● **What you will do**: Pictures stay out; everything else in the records below is copied exactly.
START Dataset records
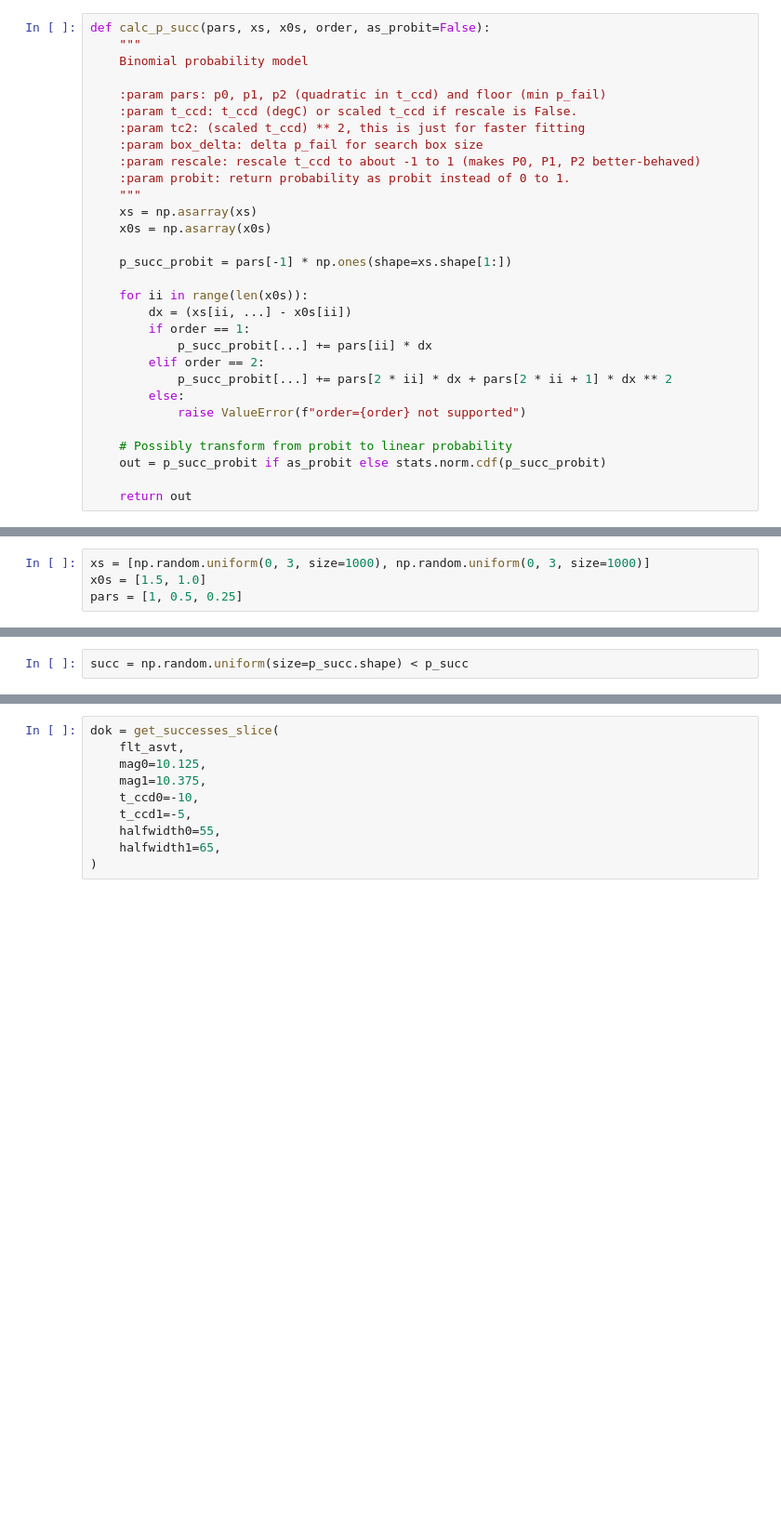
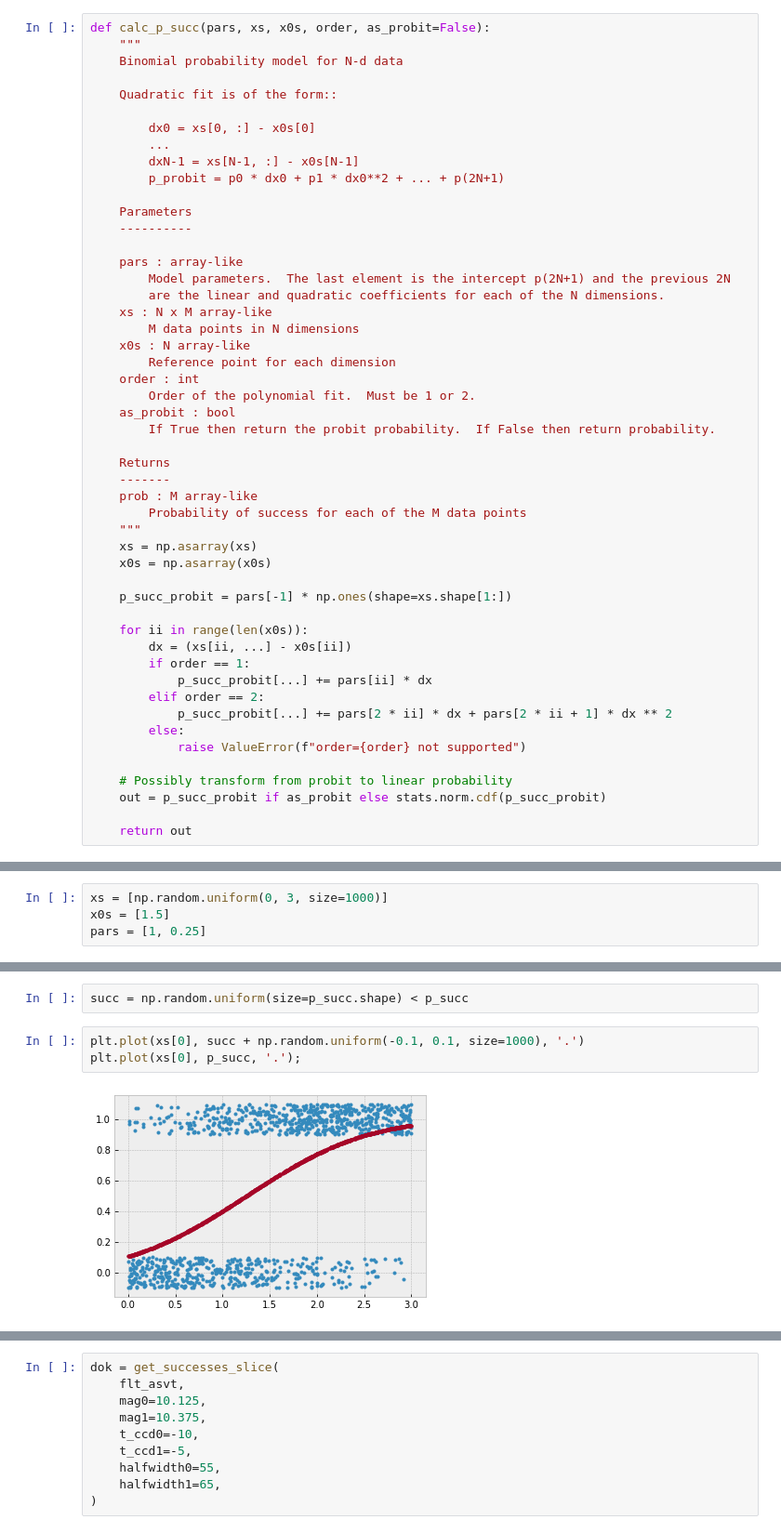
Before and after one commit to sot/aca_stats, a Jupyter notebook: fit_acq_model-2023-02-local-quadratic.ipynb, the cells around one changed output, grey strips where cells are left out. Shown at 93% size. Saved outputs shown, nothing was run; the diff lists cells and outputs as text; blank space fills up the shorter version.

Commit message:
Better

```diff
--- a/fit_acq_model-2023-02-local-quadratic.ipynb
+++ b/fit_acq_model-2023-02-local-quadratic.ipynb
@@ -160,14 +301,34 @@ def get_successes_slice(
 # %%
 def calc_p_succ(pars, xs, x0s, order, as_probit=False):
     """
-    Binomial probability model
+    Binomial probability model for N-d data
 
-    :param pars: p0, p1, p2 (quadratic in t_ccd) and floor (min p_fail)
-    :param t_ccd: t_ccd (degC) or scaled t_ccd if rescale is False.
-    :param tc2: (scaled t_ccd) ** 2, this is just for faster fitting
-    :param box_delta: delta p_fail for search box size
-    :param rescale: rescale t_ccd to about -1 to 1 (makes P0, P1, P2 better-behaved)
-    :param probit: return probability as probit instead of 0 to 1.
+    Quadratic fit is of the form::
+
+        dx0 = xs[0, :] - x0s[0]
+        ...
+        dxN-1 = xs[N-1, :] - x0s[N-1]
+        p_probit = p0 * dx0 + p1 * dx0**2 + ... + p(2N+1)
+
+    Parameters
+    ----------
+
+    pars : array-like
+        Model parameters.  The last element is the intercept p(2N+1) and the previous 2N
+        are the linear and quadratic coefficients for each of the N dimensions.
+    xs : N x M array-like
+        M data points in N dimensions
+    x0s : N array-like
+        Reference point for each dimension
+    order : int
+        Order of the polynomial fit.  Must be 1 or 2.
+    as_probit : bool
+        If True then return the probit probability.  If False then return probability.
+
+    Returns
+    -------
+    prob : M array-like
+        Probability of success for each of the M data points
     """
     xs = np.asarray(xs)
     x0s = np.asarray(x0s)
@@ -218,10 +387,15 @@ def calc_fit_stat(pars, xs, x0s, succ, order):
 # %%
-xs = [np.random.uniform(0, 3, size=1000), np.random.uniform(0, 3, size=1000)]
-x0s = [1.5, 1.0]
-pars = [1, 0.5, 0.25]
+xs = [np.random.uniform(0, 3, size=1000)]
+x0s = [1.5]
+pars = [1, 0.25]
 # %%
 p_succ = calc_p_succ(pars, xs, x0s, order=1)
 # %%
 succ = np.random.uniform(size=p_succ.shape) < p_succ
+# %%
+plt.plot(xs[0], succ + np.random.uniform(-0.1, 0.1, size=1000), '.')
+plt.plot(xs[0], p_succ, '.');
+# %% [output]
+[figure, added]
 # %%
 calc_fit_stat(pars, xs, x0s, succ, order=1)
```
Also changed, not shown: parts of 50 cells of this notebook.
END Dataset records
● **Answer to this task**:
Before and after one commit to sot/aca_stats, a Jupyter notebook: fit_acq_model-2023-02-local-quadratic.ipynb, the cells around one changed output, grey strips where cells are left out. Shown at 93% size. Saved outputs shown, nothing was run; the diff lists cells and outputs as text; blank space fills up the shorter version.

Commit message:
Better

```diff
--- a/fit_acq_model-2023-02-local-quadratic.ipynb
+++ b/fit_acq_model-2023-02-local-quadratic.ipynb
@@ -160,14 +301,34 @@ def get_successes_slice(
 # %%
 def calc_p_succ(pars, xs, x0s, order, as_probit=False):
     """
-    Binomial probability model
+    Binomial probability model for N-d data
 
-    :param pars: p0, p1, p2 (quadratic in t_ccd) and floor (min p_fail)
-    :param t_ccd: t_ccd (degC) or scaled t_ccd if rescale is False.
-    :param tc2: (scaled t_ccd) ** 2, this is just for faster fitting
-    :param box_delta: delta p_fail for search box size
-    :param rescale: rescale t_ccd to about -1 to 1 (makes P0, P1, P2 better-behaved)
-    :param probit: return probability as probit instead of 0 to 1.
+    Quadratic fit is of the form::
+
+        dx0 = xs[0, :] - x0s[0]
+        ...
+        dxN-1 = xs[N-1, :] - x0s[N-1]
+        p_probit = p0 * dx0 + p1 * dx0**2 + ... + p(2N+1)
+
+    Parameters
+    ----------
+
+    pars : array-like
+        Model parameters.  The last element is the intercept p(2N+1) and the previous 2N
+        are the linear and quadratic coefficients for each of the N dimensions.
+    xs : N x M array-like
+        M data points in N dimensions
+    x0s : N array-like
+        Reference point for each dimension
+    order : int
+        Order of the polynomial fit.  Must be 1 or 2.
+    as_probit : bool
+        If True then return the probit probability.  If False then return probability.
+
+    Returns
+    -------
+    prob : M array-like
+        Probability of success for each of the M data points
     """
     xs = np.asarray(xs)
     x0s = np.asarray(x0s)
@@ -218,10 +387,15 @@ def calc_fit_stat(pars, xs, x0s, succ, order):
 # %%
-xs = [np.random.uniform(0, 3, size=1000), np.random.uniform(0, 3, size=1000)]
-x0s = [1.5, 1.0]
-pars = [1, 0.5, 0.25]
+xs = [np.random.uniform(0, 3, size=1000)]
+x0s = [1.5]
+pars = [1, 0.25]
 # %%
 p_succ = calc_p_succ(pars, xs, x0s, order=1)
 # %%
 succ = np.random.uniform(size=p_succ.shape) < p_succ
+# %%
+plt.plot(xs[0], succ + np.random.uniform(-0.1, 0.1, size=1000), '.')
+plt.plot(xs[0], p_succ, '.');
+# %% [output]
+[figure, added]
 # %%
 calc_fit_stat(pars, xs, x0s, succ, order=1)
```
Also changed, not shown: parts of 50 cells of this notebook.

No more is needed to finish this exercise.